Web interface edit records:
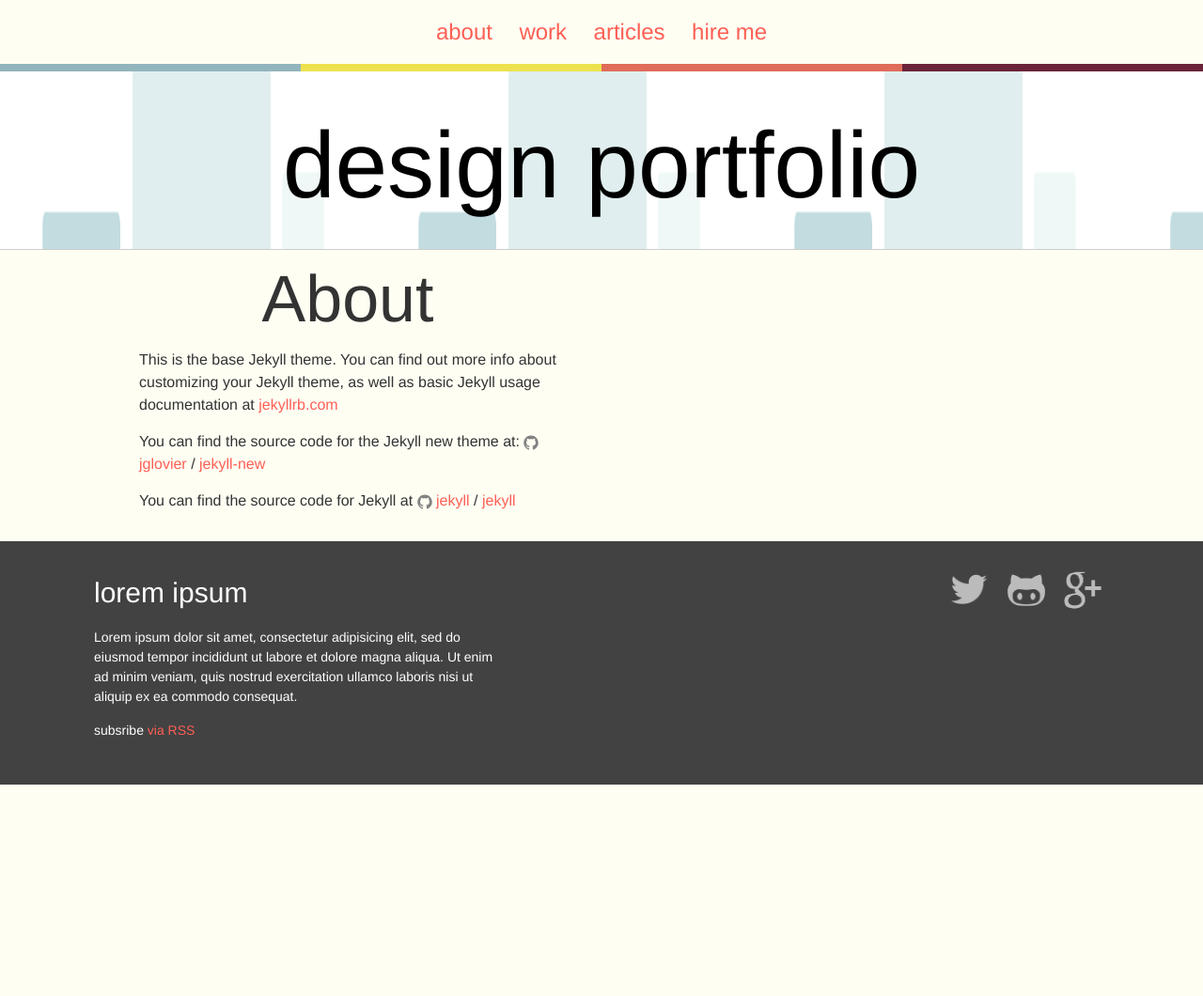
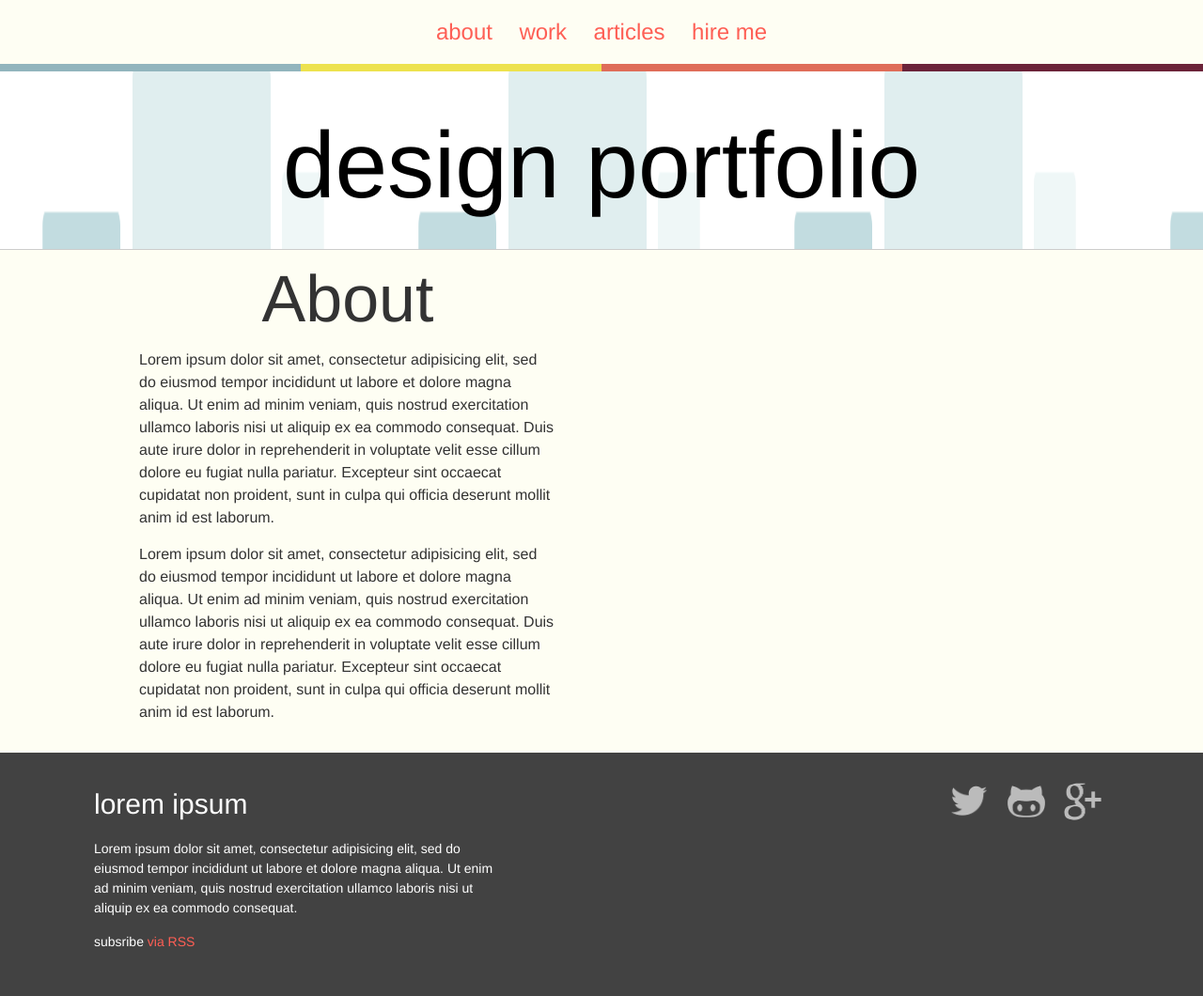
Before and after one commit to MailatRadu/portfolio, a Jekyll site: the page built from about.md, in a window 1280 px wide. Shown: the whole page at 94% size. Built offline with Jekyll 4.4.1, drawn with Linux system fonts in a browser that asks for light colours; before the commit the page ends 900 px from its top, so only the background shows below that.

Commit message:
Add content for about page

```diff
--- a/about.md
+++ b/about.md
@@ -4,12 +4,16 @@
 permalink: /about/
 ---
 
-This is the base Jekyll theme. You can find out more info about customizing your Jekyll theme, as well as basic Jekyll usage documentation at [jekyllrb.com](http://jekyllrb.com/)
+Lorem ipsum dolor sit amet, consectetur adipisicing elit, sed do eiusmod
+tempor incididunt ut labore et dolore magna aliqua. Ut enim ad minim veniam,
+quis nostrud exercitation ullamco laboris nisi ut aliquip ex ea commodo
+consequat. Duis aute irure dolor in reprehenderit in voluptate velit esse
+cillum dolore eu fugiat nulla pariatur. Excepteur sint occaecat cupidatat non
+proident, sunt in culpa qui officia deserunt mollit anim id est laborum.
 
-You can find the source code for the Jekyll new theme at:
-{% include icon-github.html username="jglovier" %} /
-[jekyll-new](https://github.com/jglovier/jekyll-new)
-
-You can find the source code for Jekyll at
-{% include icon-github.html username="jekyll" %} /
-[jekyll](https://github.com/jekyll/jekyll)
+Lorem ipsum dolor sit amet, consectetur adipisicing elit, sed do eiusmod
+tempor incididunt ut labore et dolore magna aliqua. Ut enim ad minim veniam,
+quis nostrud exercitation ullamco laboris nisi ut aliquip ex ea commodo
+consequat. Duis aute irure dolor in reprehenderit in voluptate velit esse
+cillum dolore eu fugiat nulla pariatur. Excepteur sint occaecat cupidatat non
+proident, sunt in culpa qui officia deserunt mollit anim id est laborum.
```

Exercise requirements
All entries above must be printed again verbatim, with images excluded.

Reply to the task
Before and after one commit to MailatRadu/portfolio, a Jekyll site: the page built from about.md, in a window 1280 px wide. Shown: the whole page at 94% size. Built offline with Jekyll 4.4.1, drawn with Linux system fonts in a browser that asks for light colours; before the commit the page ends 900 px from its top, so only the background shows below that.

Commit message:
Add content for about page

```diff
--- a/about.md
+++ b/about.md
@@ -4,12 +4,16 @@
 permalink: /about/
 ---
 
-This is the base Jekyll theme. You can find out more info about customizing your Jekyll theme, as well as basic Jekyll usage documentation at [jekyllrb.com](http://jekyllrb.com/)
+Lorem ipsum dolor sit amet, consectetur adipisicing elit, sed do eiusmod
+tempor incididunt ut labore et dolore magna aliqua. Ut enim ad minim veniam,
+quis nostrud exercitation ullamco laboris nisi ut aliquip ex ea commodo
+consequat. Duis aute irure dolor in reprehenderit in voluptate velit esse
+cillum dolore eu fugiat nulla pariatur. Excepteur sint occaecat cupidatat non
+proident, sunt in culpa qui officia deserunt mollit anim id est laborum.
 
-You can find the source code for the Jekyll new theme at:
-{% include icon-github.html username="jglovier" %} /
-[jekyll-new](https://github.com/jglovier/jekyll-new)
-
-You can find the source code for Jekyll at
-{% include icon-github.html username="jekyll" %} /
-[jekyll](https://github.com/jekyll/jekyll)
+Lorem ipsum dolor sit amet, consectetur adipisicing elit, sed do eiusmod
+tempor incididunt ut labore et dolore magna aliqua. Ut enim ad minim veniam,
+quis nostrud exercitation ullamco laboris nisi ut aliquip ex ea commodo
+consequat. Duis aute irure dolor in reprehenderit in voluptate velit esse
+cillum dolore eu fugiat nulla pariatur. Excepteur sint occaecat cupidatat non
+proident, sunt in culpa qui officia deserunt mollit anim id est laborum.
```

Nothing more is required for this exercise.